From Dan on July 1st, 2009 in Electrical
Photo credit: striatic
As of June 12th all analog broadcasts from television have been eliminated. This long awaited switch came after about two years of planning, debating, and educating the public. Yet even after that much time many of the results and implications of the DTV switch are unclear.
What this change really amounts to is a sort of concrete, all inclusive transformation to the new digital age; a societal switch in which our most basic information and entertainment infrastructure officially joins the internet, mobile electronics, and the entire new wave of technology.
The main reasons for the switch are practical, with benefits for both consumers and government. Digital signals are much more efficient than analog ones. They provide clearer pictures while taking up less space. That is, a broadcaster can fit several digital channels in the space required to send just one analog channel. That opens up airwaves for governments to use for emergency services as well as commercial communication services.
What It Means For You
The time of the rabbit-eared antenna is gone. In many cases so will be the channel numbers for your local television stations. Rather than UHF numbers like 12, 24, even 47 — just for the three channels you get with an old antenna — you’ll find digital numerics reading 5.1, 7.2, etc. You might find the same station broadcast over two or more channels. Typically at least one of these is high-definition (HD).
If you haven’t already, you will need to pick up a digital converter box (or new TV) from a local retailer. Best Buy, Target, other department stores and online sites like Amazon.com all carry them. The federal government has also been offering coupons to put toward purchasing a digital converter, find out more at www.dtv2009.gov. Boxes range in price from $40 to over $100 depending on its features.

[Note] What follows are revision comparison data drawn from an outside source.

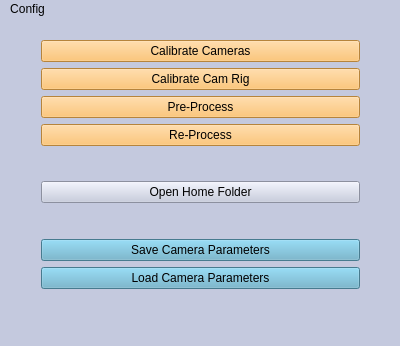
Before: the Qt Designer form SegmentationPreprocessor/mainwindow.ui in yudanaz/masterthesis, drawn with Qt 5.
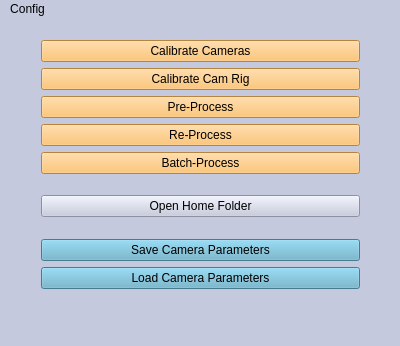
After: the same form once the commit is applied.

Commit message: PREPROC: batch processing of images implemented

The edit to the form file:
```diff
--- a/SegmentationPreprocessor/mainwindow.ui
+++ b/SegmentationPreprocessor/mainwindow.ui
@@ -73,6 +73,16 @@
        </property>
       </widget>
      </item>
+     <item>
+      <widget class="QPushButton" name="pushButton_batchProc">
+       <property name="styleSheet">
+        <string notr="true">background-color: rgb(255, 185, 84)</string>
+       </property>
+       <property name="text">
+        <string>Batch-Process</string>
+       </property>
+      </widget>
+     </item>
      <item>
       <spacer name="verticalSpacer_2">
        <property name="orientation">
```
Left out of the diff: 2 changed lines with no effect on the pictures. The commit also changes 20 other files.
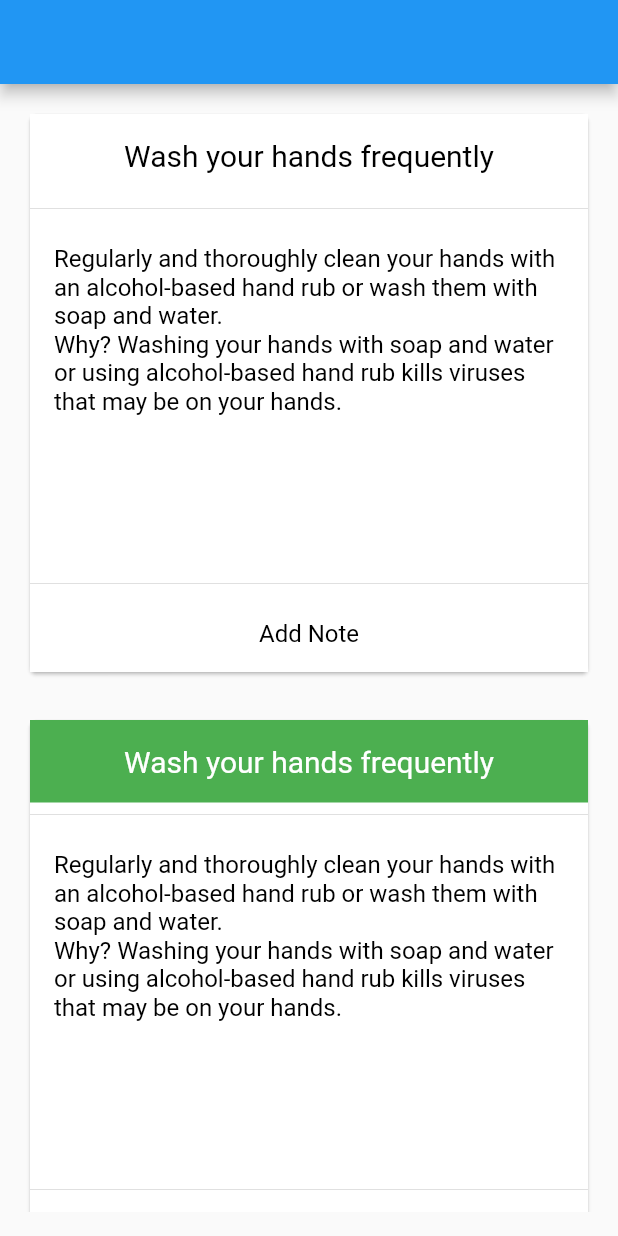
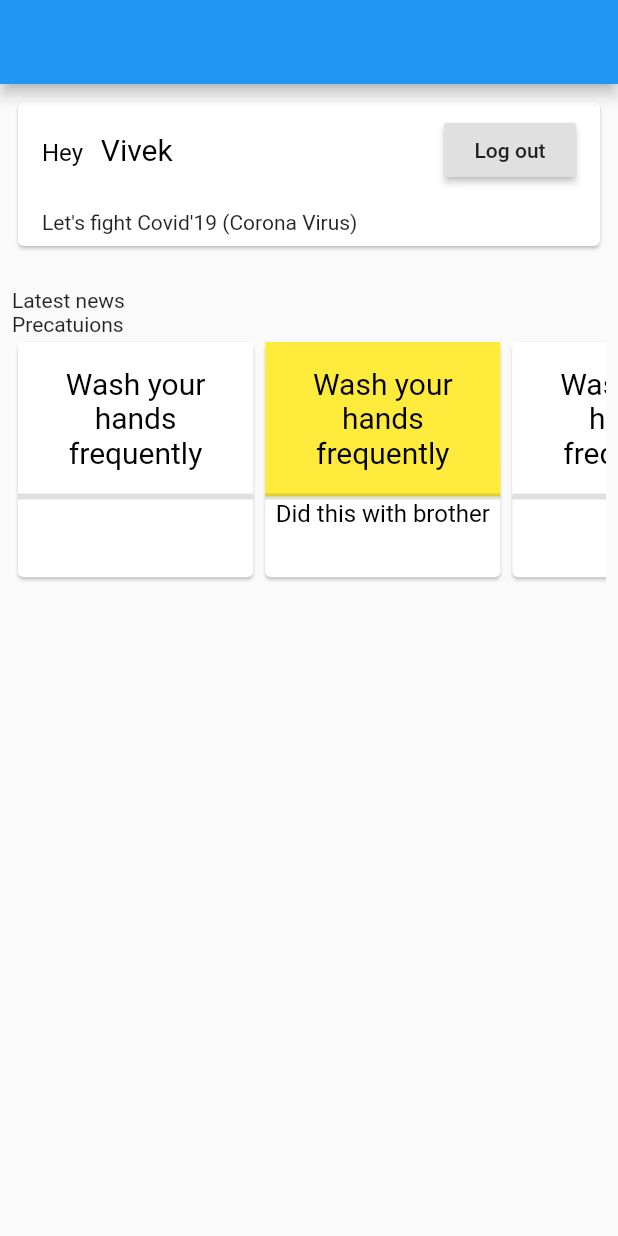
Before and after one commit to viveky259259/health_board_app, a Flutter app: the screen it shows after launch, on a phone screen of 412 x 824 dp. Run offline on Flutter 3.47's test engine with Material 2 defaults, Android fonts, the phone set to English and light mode, and no system bars.

Commit message:
Precautions models

```diff
--- a/lib/board/board_screen.dart
+++ /dev/null
@@ -1,57 +0,0 @@
-import 'package:flutter/material.dart';
-import 'package:health_board_app/model/note_model.dart';
-import 'package:health_board_app/model/precaution_model.dart';
-import 'package:health_board_app/model/precaution_stage.dart';
-import 'package:health_board_app/widgets/precaution_card_widget.dart';
-
-class BoardScreen extends StatefulWidget {
-  @override
-  _BoardScreenState createState() => _BoardScreenState();
-}
-
-class _BoardScreenState extends State<BoardScreen> {
-  List<PrecautionModel> precautions;
-
-  @override
-  void initState() {
-    super.initState();
-    precautions = List();
-    precautions.add(PrecautionModel("Wash your hands frequently",
-        "Regularly and thoroughly clean your hands with an alcohol-based hand rub or wash them with soap and water. \nWhy? Washing your hands with soap and water or using alcohol-based hand rub kills viruses that may be on your hands."));
-    precautions.add(PrecautionModel("Wash your hands frequently",
-        "Regularly and thoroughly clean your hands with an alcohol-based hand rub or wash them with soap and water. \nWhy? Washing your hands with soap and water or using alcohol-based hand rub kills viruses that may be on your hands.",
-        note: Note(
-          "Did this with brother",
-        ),
-        stage: PrecautionStage("Done", color: Colors.green, index: 2)));
-    precautions.add(PrecautionModel("Wash your hands frequently",
-        "Regularly and thoroughly clean your hands with an alcohol-based hand rub or wash them with soap and water. \nWhy? Washing your hands with soap and water or using alcohol-based hand rub kills viruses that may be on your hands."));
-    precautions.add(PrecautionModel("Wash your hands frequently",
-        "Regularly and thoroughly clean your hands with an alcohol-based hand rub or wash them with soap and water. \nWhy? Washing your hands with soap and water or using alcohol-based hand rub kills viruses that may be on your hands."));
-    precautions.add(PrecautionModel("Wash your hands frequently",
-        "Regularly and thoroughly clean your hands with an alcohol-based hand rub or wash them with soap and water. \nWhy? Washing your hands with soap and water or using alcohol-based hand rub kills viruses that may be on your hands."));
-    precautions.add(PrecautionModel("Wash your hands frequently",
-        "Regularly and thoroughly clean your hands with an alcohol-based hand rub or wash them with soap and water. \nWhy? Washing your hands with soap and water or using alcohol-based hand rub kills viruses that may be on your hands."));
-  }
-
-  @override
-  Widget build(BuildContext context) {
-    return Scaffold(
-      appBar: AppBar(),
-      body: Container(
-        padding: EdgeInsets.all(16),
-        child: LayoutBuilder(
-          builder: (context, constraints) {
-            print(constraints);
-            return GridView.count(
-              crossAxisCount: constraints.maxWidth ~/ 350,
-              mainAxisSpacing: 24,
-              children: List<Widget>.generate(precautions.length,
-                  (index) => PrecautionCardWidget(precautions[index])),
-            );
-          },
-        ),
-      ),
-    );
-  }
-}
--- a/lib/main.dart
+++ b/lib/main.dart
@@ -1,18 +1,18 @@
 import 'package:flutter/material.dart';
-import 'package:health_board_app/board/board_screen.dart';
+import 'package:health_board_app/ui/board/board_screen.dart';
+import 'package:health_board_app/ui/dashboard/dashboard_screen.dart';
 
 void main() => runApp(MyApp());
 
 class MyApp extends StatelessWidget {
   @override
   Widget build(BuildContext context) {
-    print("start");
     return MaterialApp(
       title: 'Flutter Demo',
       theme: ThemeData(
         primarySwatch: Colors.blue,
       ),
-      home: BoardScreen(),
+      home: DashBoardScreen(),
     );
   }
 }
--- a/lib/model/color_style_model.dart
+++ b/lib/model/color_style_model.dart
@@ -10,10 +10,12 @@ class ColorStyleModel {
     switch (index) {
       // in progress
       case 1:
+        return ColorStyleModel(Colors.black, Colors.white);
+      case 2:
         return ColorStyleModel(Colors.black, Colors.yellow);
-      case 2:
+      case 3:
         return ColorStyleModel(Colors.white, Colors.green);
-      case 3:
+      case 4:
         return ColorStyleModel(Colors.white, Colors.red);
       default:
         return ColorStyleModel(Colors.black, Colors.white);
--- /dev/null
+++ b/lib/model/user_model.dart
@@ -0,0 +1,7 @@
+class UserModel {
+  String name;
+  int age;
+  bool isInfected;
+
+  UserModel(this.name, this.age, this.isInfected);
+}
--- /dev/null
+++ b/lib/ui/dashboard/dashboard_controller.dart
@@ -0,0 +1 @@
+class DashBoardController {}
--- /dev/null
+++ b/lib/ui/dashboard/dashboard_screen.dart
@@ -0,0 +1,64 @@
+import 'package:flutter/material.dart';
+import 'package:health_board_app/model/precaution_model.dart';
+import 'package:health_board_app/repository/precaution/precaution.dart';
+import 'package:health_board_app/ui/widgets/dashboard_precaution_card_widget.dart';
+import 'package:health_board_app/ui/widgets/precaution_card_widget.dart';
+import 'package:health_board_app/ui/widgets/profile_widget.dart';
+
+class DashBoardScreen extends StatefulWidget {
+  @override
+  _DashBoardScreenState createState() => _DashBoardScreenState();
+}
+
+class _DashBoardScreenState extends State<DashBoardScreen> {
+  @override
+  Widget build(BuildContext context) {
+    return Scaffold(
+      appBar: AppBar(),
+      body: Padding(
+        padding: const EdgeInsets.all(8.0),
+        child: Column(
+          mainAxisSize: MainAxisSize.min,
+          mainAxisAlignment: MainAxisAlignment.start,
+          crossAxisAlignment: CrossAxisAlignment.start,
+          children: <Widget>[
+            ProfileWidget(),
+            SizedBox(
+              height: 24,
+            ),
+            Text("Latest news"),
+            Text("Precatuions"),
+            SizedBox(
+              height: MediaQuery.of(context).size.height * 0.2,
+              child: FutureBuilder(
+                future: precautionRepository.getPrecautions(),
+                builder: (context, snapshot) {
+                  if (snapshot.connectionState == ConnectionState.waiting) {
+                    return Center(
+                      child: CircularProgressIndicator(),
+                    );
+                  }
+                  List<PrecautionModel> data = snapshot.data;
+                  if (data == null) {
+                    return Center(
+                      child: Text("No Precautions"),
+                    );
+                  } else
+                    return ListView(
+                      scrollDirection: Axis.horizontal,
+                      children: List.generate(
+                          data.length,
+                          (index) => AspectRatio(
+                              aspectRatio: 1,
+                              child:
+                                  DashboardPrecautionCardWidget(data[index]))),
+                    );
+                },
+              ),
+            )
+          ],
+        ),
+      ),
+    );
+  }
+}
--- /dev/null
+++ b/lib/ui/widgets/dashboard_precaution_card_widget.dart
@@ -0,0 +1,51 @@
+import 'package:flutter/cupertino.dart';
+import 'package:flutter/material.dart';
+import 'package:health_board_app/model/color_style_model.dart';
+import 'package:health_board_app/model/note_model.dart';
+import 'package:health_board_app/model/precaution_model.dart';
+import 'package:health_board_app/model/precaution_stage.dart';
+import 'package:health_board_app/statics/common_text_styles.dart';
+
+class DashboardPrecautionCardWidget extends StatelessWidget {
+  final PrecautionModel model;
+
+  DashboardPrecautionCardWidget(this.model);
+
+  @override
+  Widget build(BuildContext context) {
+    ColorStyleModel colorStyleModel = ColorStyleModel.getColorsByIndex(
+        model.stage == null ? 0 : model.stage.index);
+    return Card(
+      child: Column(
+        mainAxisSize: MainAxisSize.min,
+        children: <Widget>[
+          Container(
+            width: double.infinity,
+            padding: EdgeInsets.all(16),
+            decoration: BoxDecoration(
+                color: colorStyleModel.bgColor,
+                border: Border(
+                    bottom: BorderSide(
+                        color: Theme.of(context).dividerColor, width: 2))),
+            child: Text(
+              model.title,
+              textAlign: TextAlign.center,
+              style: commonTextStyles.getMediumTextStyle(
+                  color: colorStyleModel.textColor),
+            ),
+          ),
+          Container(
+            height: 2,
+            width: double.infinity,
+            color: Theme.of(context).dividerColor,
+          ),
+          Text(
+            model?.note?.note ?? "",
+            textAlign: TextAlign.center,
+            style: commonTextStyles.getNormalTextStyle(),
+          )
+        ],
+      ),
+    );
+  }
+}
--- /dev/null
+++ b/lib/ui/widgets/profile_widget.dart
@@ -0,0 +1,48 @@
+import 'package:flutter/material.dart';
+import 'package:health_board_app/model/user_model.dart';
+import 'package:health_board_app/statics/common_text_styles.dart';
+
+class ProfileWidget extends StatelessWidget {
+  final UserModel userModel = UserModel("Vivek", 24, false);
+
+  @override
+  Widget build(BuildContext context) {
+    return Card(
+      child: Padding(
+        padding:
+            const EdgeInsets.only(top: 8.0, bottom: 8.0, left: 16, right: 16),
+        child: Column(
+          mainAxisAlignment: MainAxisAlignment.start,
+          crossAxisAlignment: CrossAxisAlignment.start,
+          mainAxisSize: MainAxisSize.min,
+          children: <Widget>[
+            Row(
+              mainAxisAlignment: MainAxisAlignment.spaceBetween,
+              children: <Widget>[
+                RichText(
+                  text: TextSpan(
+                      text: "Hey",
+                      children: [
+                        TextSpan(text: '   '),
+                        TextSpan(
+                            text: userModel.name,
+                            style: commonTextStyles.getMediumTextStyle())
+                      ],
+                      style: commonTextStyles.getNormalTextStyle()),
+                ),
+                RaisedButton(
+                  onPressed: () {},
+                  child: Text("Log out"),
+                )
+              ],
+            ),
+            SizedBox(
+              height: 16,
+            ),
+            Text("Let's fight Covid'19 (Corona Virus)")
+          ],
+        ),
+      ),
+    );
+  }
+}
--- a/lib/widgets/precaution_card_widget.dart
+++ /dev/null
@@ -1,109 +0,0 @@
-import 'package:flutter/cupertino.dart';
-import 'package:flutter/material.dart';
-import 'package:health_board_app/model/color_style_model.dart';
-import 'package:health_board_app/model/note_model.dart';
-import 'package:health_board_app/model/precaution_model.dart';
-import 'package:health_board_app/statics/common_text_styles.dart';
-
-class PrecautionCardWidget extends StatefulWidget {
-  final PrecautionModel model;
-
-  PrecautionCardWidget(this.model);
-
-  @override
-  _PrecautionCardWidgetState createState() => _PrecautionCardWidgetState();
-}
-
-class _PrecautionCardWidgetState extends State<PrecautionCardWidget> {
-  bool _isEditingNote;
-  TextEditingController _noteController;
-
-  @override
-  void initState() {
-    super.initState();
-    _isEditingNote = false;
-    _noteController = TextEditingController()
-      ..text = widget.model.note?.note ?? "";
-  }
-
-  @override
-  Widget build(BuildContext context) {
-    ColorStyleModel colorStyleModel = ColorStyleModel.getColorsByIndex(
-        widget.model.stage == null ? 0 : widget.model.stage.index);
-
-    return Card(
-      child: Column(
-        mainAxisSize: MainAxisSize.min,
-        children: <Widget>[
-          Container(
-            width: double.infinity,
-            padding: EdgeInsets.all(16),
-            decoration: BoxDecoration(color: colorStyleModel.bgColor),
-            child: Text(
-              widget.model.title,
-              textAlign: TextAlign.center,
-              style: commonTextStyles.getMediumTextStyle(
-                  color: colorStyleModel.textColor),
-            ),
-          ),
-          Divider(),
-          Expanded(
-            child: Container(
-              padding: EdgeInsets.all(16),
-              decoration: BoxDecoration(color: Colors.white),
-              child: Text(
-                widget.model.description,
-                style: commonTextStyles.getNormalTextStyle(),
-              ),
-            ),
-          ),
-          Divider(),
-          !_isEditingNote
-              ? GestureDetector(
-                  onTap: () {
-                    _isEditingNote = !_isEditingNote;
-                    setState(() {});
-                  },
-                  child: Container(
-                    width: double.infinity,
-                    padding: EdgeInsets.all(16),
-                    decoration: BoxDecoration(color: Colors.white),
-                    child: widget.model.note == null
-                        ? Text(
-                            "Add Note",
-                            textAlign: TextAlign.center,
-                            style: commonTextStyles.getNormalTextStyle(),
-                          )
-                        : Text(
-                            widget.model.note.note,
-                            textAlign: TextAlign.center,
-                            style: commonTextStyles.getNormalTextStyle(),
-                          ),
-                  ),
-                )
-              : Row(
-                  children: <Widget>[
-                    Expanded(
-                      child: TextField(
-                        controller: _noteController,
-                      ),
-                    ),
-                    FlatButton(
-                      child: Text("Done"),
-                      onPressed: () {
-                        if (widget.model.note == null) {
-                          widget.model.note = Note(_noteController.text);
-                        } else
-                          widget.model.note.note = _noteController.text;
-
-                        _isEditingNote = !_isEditingNote;
-                        setState(() {});
-                      },
-                    )
-                  ],
-                ),
-        ],
-      ),
-    );
-  }
-}
```
Also changed, not shown: lib/model/precaution_stage.dart (+15 -3 lines), lib/repository/precaution/precaution.dart (added, +30 -0 lines), lib/ui/board/board_screen.dart (added, +60 -0 lines), lib/ui/widgets/precaution_card_recongnizer_widget.dart (added, +53 -0 lines), lib/ui/widgets/precaution_card_widget.dart (added, +201 -0 lines), lib/ui/board/board_controller.dart (renamed from lib/board/board_controller.dart), lib/ui/news/news_ui.dart (added).
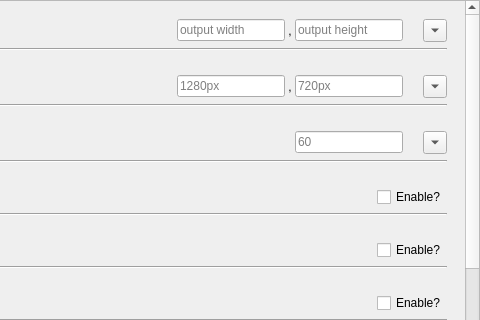
Before: the Qt Designer form src/mainwindow.ui in rfrench3/scopebuddy-gui, drawn with Qt 5; both pictures show x 320 to 800 and y 0 to 320 of the 800 by 600 pixel window.
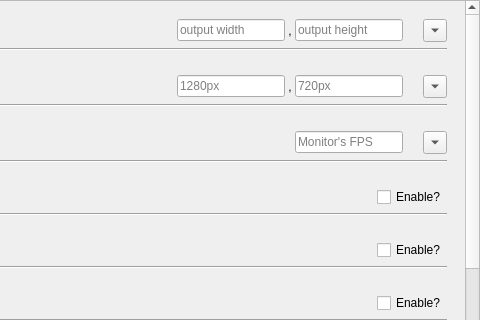
After: the same form once the commit is applied.

Commit message: update -r placeholder to the truly correct value

What changed in the file:
```diff
--- a/src/mainwindow.ui
+++ b/src/mainwindow.ui
@@ -72,7 +72,7 @@
           <property name="geometry">
            <rect>
             <x>0</x>
-            <y>-312</y>
+            <y>0</y>
             <width>779</width>
             <height>1054</height>
            </rect>
@@ -414,7 +414,7 @@
                     <number>4</number>
                    </property>
                    <property name="placeholderText">
-                    <string>60</string>
+                    <string>Monitor's FPS</string>
                    </property>
                   </widget>
                  </item>
```
The commit also changes 1 other file.
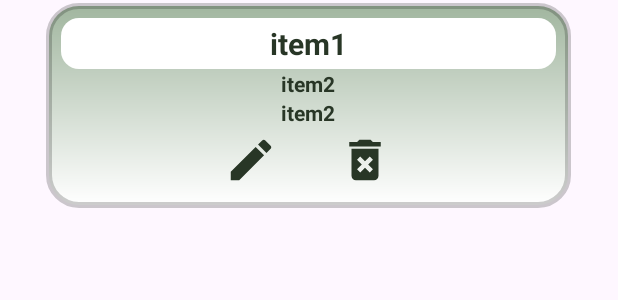
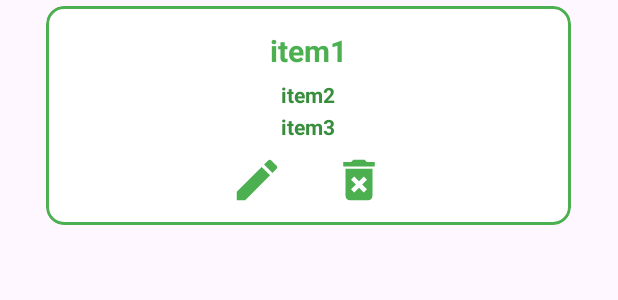
Before and after one commit to Willacy/TarefasAcademicas, an Android app: the layout item_list_tarefa.xml on its own in the app's theme, with its tools: preview values and no code run, on a phone screen of 412 x 824 dp. Shown: the top 300 px of the screen. Run offline under Robolectric (Android 15) with nearby library versions, the phone set to English and light mode, and no system bars.

Commit message:
Atualização layout item list

```diff
--- a/app/src/main/res/layout/item_list_tarefa.xml
+++ b/app/src/main/res/layout/item_list_tarefa.xml
@@ -1,39 +1,40 @@
 <?xml version="1.0" encoding="utf-8"?>
-<LinearLayout xmlns:android="http://schemas.android.com/apk/res/android"
+<LinearLayout
+    xmlns:android="http://schemas.android.com/apk/res/android"
+    xmlns:app="http://schemas.android.com/apk/res-auto"
     android:layout_width="match_parent"
     android:layout_height="wrap_content"
     android:gravity="center"
-    android:orientation="vertical">
+    android:orientation="vertical"
+    android:padding="4dp">
 
-    <LinearLayout
+    <com.google.android.material.card.MaterialCardView
         android:layout_width="350dp"
         android:layout_height="wrap_content"
-        android:layout_margin="2dp"
-        android:layout_marginBottom="3dp"
-        android:background="@drawable/bg_gradiente_item_list"
-        android:elevation="10dp"
-        android:gravity="center"
-        android:orientation="horizontal"
-        android:padding="10dp">
+        android:layout_marginBottom="8dp"
+        android:backgroundTint="@color/colorBackground"
+        android:elevation="6dp"
+        app:cardCornerRadius="12dp"
+        app:strokeColor="@color/colorPrimary"
+        app:strokeWidth="2dp">
 
         <LinearLayout
             android:layout_width="match_parent"
             android:layout_height="wrap_content"
-            android:layout_gravity="start"
-            android:layout_marginTop="4dp"
-            android:orientation="vertical">
+            android:orientation="vertical"
+            android:padding="12dp"
+            android:gravity="center_horizontal">
 
             <TextView
                 android:id="@+id/txtItem1"
                 android:layout_width="match_parent"
                 android:layout_height="wrap_content"
-                android:background="@drawable/bg_textview_arredondado"
                 android:gravity="center"
-                android:padding="3dp"
                 android:text="item1"
-                android:textColor="@color/cor_menu"
+                android:textColor="@color/colorPrimary"
                 android:textSize="20sp"
-                android:textStyle="bold" />
+                android:textStyle="bold"
+                android:padding="4dp" />
 
             <TextView
                 android:id="@+id/txtItem2"
@@ -41,51 +42,52 @@
                 android:layout_height="wrap_content"
                 android:gravity="center"
                 android:text="item2"
-                android:textColor="@color/cor_menu"
+                android:textColor="@color/colorPrimaryVariant"
                 android:textSize="14sp"
-                android:textStyle="bold" />
+                android:textStyle="bold"
+                android:paddingTop="2dp" />
 
             <TextView
                 android:id="@+id/txtItem3"
                 android:layout_width="match_parent"
                 android:layout_height="wrap_content"
                 android:gravity="center"
-                android:text="item2"
-                android:textColor="@color/cor_menu"
+                android:text="item3"
+                android:textColor="@color/colorPrimaryVariant"
                 android:textSize="14sp"
-                android:textStyle="bold" />
+                android:textStyle="bold"
+                android:paddingTop="2dp" />
 
             <LinearLayout
                 android:layout_width="match_parent"
                 android:layout_height="wrap_content"
-                android:layout_gravity="center"
-                android:layout_marginTop="4dp"
                 android:gravity="center"
-                android:orientation="horizontal">
+                android:orientation="horizontal"
+                android:layout_marginTop="8dp">
 
-                <ImageButton
+                <com.google.android.material.imageview.ShapeableImageView
                     android:id="@+id/btnEditar"
                     android:layout_width="36dp"
                     android:layout_height="36dp"
-                    android:layout_marginRight="20dp"
-                    android:background="@drawable/ic_edit"
-                    android:backgroundTint="@color/cor_menu"
+                    android:src="@drawable/ic_edit"
                     android:contentDescription="@string/todo"
-                    android:paddingHorizontal="12dp" />
+                    android:tint="@color/colorPrimary"
+                    android:layout_marginEnd="16dp"
+                    app:shapeAppearanceOverlay="@style/ShapeAppearance.Material3.Corner.None" />
 
-                <ImageButton
+                <com.google.android.material.imageview.ShapeableImageView
                     android:id="@+id/btnDeletar"
                     android:layout_width="36dp"
                     android:layout_height="36dp"
-                    android:layout_marginLeft="20dp"
-                    android:background="@drawable/ic_delete"
-                    android:backgroundTint="@color/cor_menu"
+                    android:src="@drawable/ic_delete"
                     android:contentDescription="@string/todo"
-                    android:paddingHorizontal="12dp" />
+                    android:tint="@color/colorPrimary"
+                    android:layout_marginStart="16dp"
+                    app:shapeAppearanceOverlay="@style/ShapeAppearance.Material3.Corner.None" />
 
             </LinearLayout>
+
         </LinearLayout>
+    </com.google.android.material.card.MaterialCardView>
 
-
-    </LinearLayout>
 </LinearLayout>
```
Also changed, not shown: app/src/main/java/com/example/tarefasacademicas/adpter/CursoAdapter.java (+5 -8 lines), app/src/main/java/com/example/tarefasacademicas/adpter/TarefaAdapter.java (+6 -6 lines), app/src/main/res/layout/item_list_curso.xml (+116 -33 lines).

The Digital Home of the Future
This rather historic switch to digital will have permanent implications, paving the way for the digital home of the future. Televisions, home stereos and entertainment systems all will now wholly embrace–both in design and function–this new age.
Surely we are already well on the path to an interconnected, smart and digital home–remote control ovens and smart meters are just two existing examples of that trend. Yet the symbolism and real effect on many U.S. households of the digital switch cannot be denied. It literally paves the way for automation of home technologies, likely leading to some (once) very science-fictional outcomes — already we have wireless Hi-Def stereo systems on the market.
Not only that, it will also change the face of electrical work in our country. It’s not going to put electricians out of work or anything, but it may create a new niche of jobs in the related field. Look for digital home entertainment systems to be hardwired into new homes, as well as digital home conversion becoming a big part of remodeling. At the least we will find a new skill set for the electrical contractor today and in the future.
Out With the Old
As hundreds of thousands of families make the switch to digital TV it will create a mass of old, analog televisions heading to dumps and landfills. This however can be easily prevented by recycling your old TV. There are plenty of resources available for this, including one in almost every community. Check out Earth 911 or My Green Electronics to find recycling programs in your area. For a more comprehensive list, see EPA.gov to find out where you can donate or recycle your old computers and other electronic devices, including TVs of the analog age.